We’re always hearing of new ways to reduce the body’s reaction to allergens. Whether we’re talking about allergy shots for bee stings, drinking certain teas for hay fever or a new prescription medicine with less side effects, we hear of them. However, it seems we’re still waiting for something effective for food allergies.
Maybe our wait is over. The latest is a skin patch that may cure peanut allergies. Two French pediatricians are working on this patch in hopes of finding a cure for those that suffer from deadly peanut allergies. The patch will re-educate the body so it will no longer over react to peanut exposure. Currently, the patch is being tried on people in Europe and the United States. It works by releasing small doses of peanut oil under the skin, similar to the way allergy shots release small doses of the allergen into the body. It is a type of reprogramming so the body will not go into such severe reactions.
One of the researchers and inventors, Dr. Pierre-Henri Benhamou, a senior consultant at Saint-Vincent de Paul hospital in Paris, told the Daily Mail: “We envisage that the patch would be worn daily for several years and would slowly reduce the severity of accidental exposure to peanuts. Because it is not going straight to the blood stream, there is not the risk of a severe reaction. Even by wearing a year could reduce the possibility of a life threatening reaction.”
If trials go as expected, it is hopeful that the patch could be on the market within a few years. Some human trials have already been conducted and seen success. Current tests are being done to determine the size of the dose and how long the patch will need to be worn for optimum effectiveness.
According to Dr. Benhamou, “At best we are talking about a sufferer eventually being able to eat modest amounts of peanut without a reaction. But what we want to do most is to eliminate the severe reaction that occurs when people are exposed to the tiniest speck of peanut.”
Many people are at such great risk from peanut allergy that they are limited to where they can go and must avoid places like planes and baseball parks. Even though they may not be able to actually eat substantial amounts of peanuts or peanut butter after wearing the patch, they won’t be at such a risk if a trace is ingested by accident. Other methods that are used to treat other allergies, like shots for insects or hay fever, are not feasible as some peanut allergy sufferers are far too allergic.
Though most people with peanut allergies are not so severe that a trace in food or oil on the skin will send them into anaphylactic shock, enough are so that it is a very dangerous and worrisome condition. If people could be more confident that if they were to have a reaction, it would be mild, they could maintain a different lifestyle with much less worry. Parents could use the patch on their children from the beginning and by the time children are on their own more, the allergy could be much less severe.

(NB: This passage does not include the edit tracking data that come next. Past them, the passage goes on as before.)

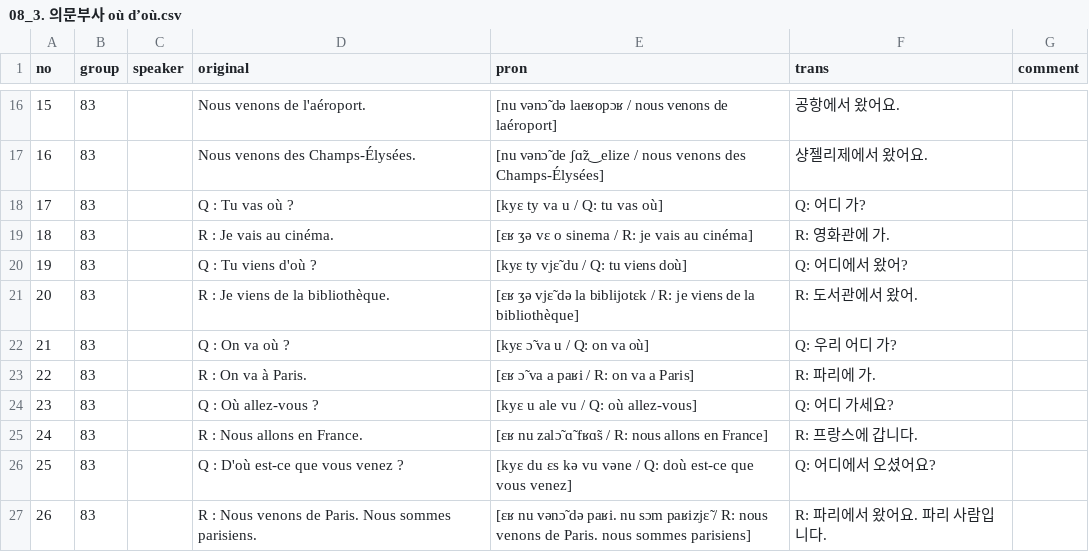
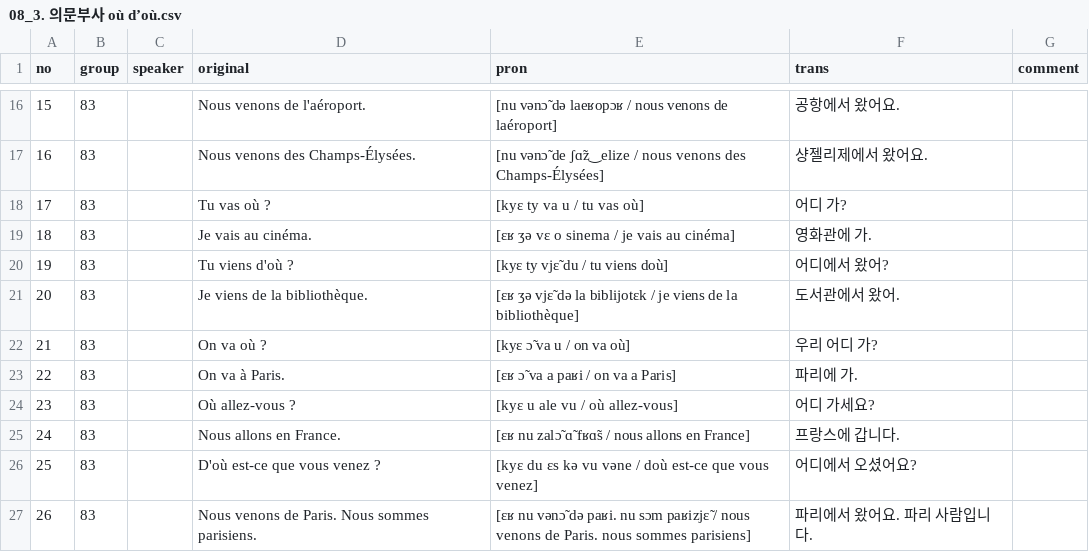
Before and after one commit to moonIsMyFriend/lang.github.io, a CSV file: src/fr/kn/bg/08_3. 의문부사 où d’où.csv, drawn as a sheet; only a part is shown, gaps mark what is left out; the diff covers the shown part only.

```diff
--- a/src/fr/kn/bg/08_3. 의문부사 où d’où.csv
+++ b/src/fr/kn/bg/08_3. 의문부사 où d’où.csv
@@ -17,11 +17,11 @@ no,group,speaker,original,pron,trans,comment
 16,83,,Nous venons des Champs-Élysées.,[nu vənɔ̃ de ʃɑ̃z‿elize / nous venons des Champs-Élysées],샹젤리제에서 왔어요.,
-17,83,,Q : Tu vas où ?,[kyɛ ty va u / Q: tu vas où],Q: 어디 가?,
-18,83,,R : Je vais au cinéma.,[ɛʁ ʒə vɛ o sinema / R: je vais au cinéma],R: 영화관에 가.,
-19,83,,Q : Tu viens d'où ?,[kyɛ ty vjɛ̃ du / Q: tu viens doù],Q: 어디에서 왔어?,
-20,83,,R : Je viens de la bibliothèque.,[ɛʁ ʒə vjɛ̃ də la biblijotɛk / R: je viens de la bibliothèque],R: 도서관에서 왔어.,
-21,83,,Q : On va où ?,[kyɛ ɔ̃ va u / Q: on va où],Q: 우리 어디 가?,
-22,83,,R : On va à Paris.,[ɛʁ ɔ̃ va a paʁi / R: on va a Paris],R: 파리에 가.,
-23,83,,Q : Où allez-vous ?,[kyɛ u ale vu / Q: où allez-vous],Q: 어디 가세요?,
-24,83,,R : Nous allons en France.,[ɛʁ nu zalɔ̃ ɑ̃ fʁɑ̃s / R: nous allons en France],R: 프랑스에 갑니다.,
-25,83,,Q : D'où est-ce que vous venez ?,[kyɛ du ɛs kə vu vəne / Q: doù est-ce que vous venez],Q: 어디에서 오셨어요?,
-26,83,,R : Nous venons de Paris. Nous sommes parisiens.,[ɛʁ nu vənɔ̃ də paʁi. nu sɔm paʁizjɛ̃ / R: nous venons de Paris. nous sommes parisiens],R: 파리에서 왔어요. 파리 사람입니다.,
+17,83,,Tu vas où ?,[kyɛ ty va u / tu vas où],어디 가?,
+18,83,,Je vais au cinéma.,[ɛʁ ʒə vɛ o sinema / je vais au cinéma],영화관에 가.,
+19,83,,Tu viens d'où ?,[kyɛ ty vjɛ̃ du / tu viens doù],어디에서 왔어?,
+20,83,,Je viens de la bibliothèque.,[ɛʁ ʒə vjɛ̃ də la biblijotɛk / je viens de la bibliothèque],도서관에서 왔어.,
+21,83,,On va où ?,[kyɛ ɔ̃ va u / on va où],우리 어디 가?,
+22,83,,On va à Paris.,[ɛʁ ɔ̃ va a paʁi / on va a Paris],파리에 가.,
+23,83,,Où allez-vous ?,[kyɛ u ale vu / où allez-vous],어디 가세요?,
+24,83,,Nous allons en France.,[ɛʁ nu zalɔ̃ ɑ̃ fʁɑ̃s / nous allons en France],프랑스에 갑니다.,
+25,83,,D'où est-ce que vous venez ?,[kyɛ du ɛs kə vu vəne / doù est-ce que vous venez],어디에서 오셨어요?,
+26,83,,Nous venons de Paris. Nous sommes parisiens.,[ɛʁ nu vənɔ̃ də paʁi. nu sɔm paʁizjɛ̃ / nous venons de Paris. nous sommes parisiens],파리에서 왔어요. 파리 사람입니다.,
```
Also changed, not shown: 42 edited cells elsewhere in this file, src/fr/kn/bg/06_3. 부정문.csv, src/fr/kn/bg/07_3. 의문대명사 que quoi.csv, 1 other file.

It will be interesting to watch the development of this patch and hopefully it will soon be a viable treatment for those with peanut allergies. According to the researchers, this will be available for milk allergies as well.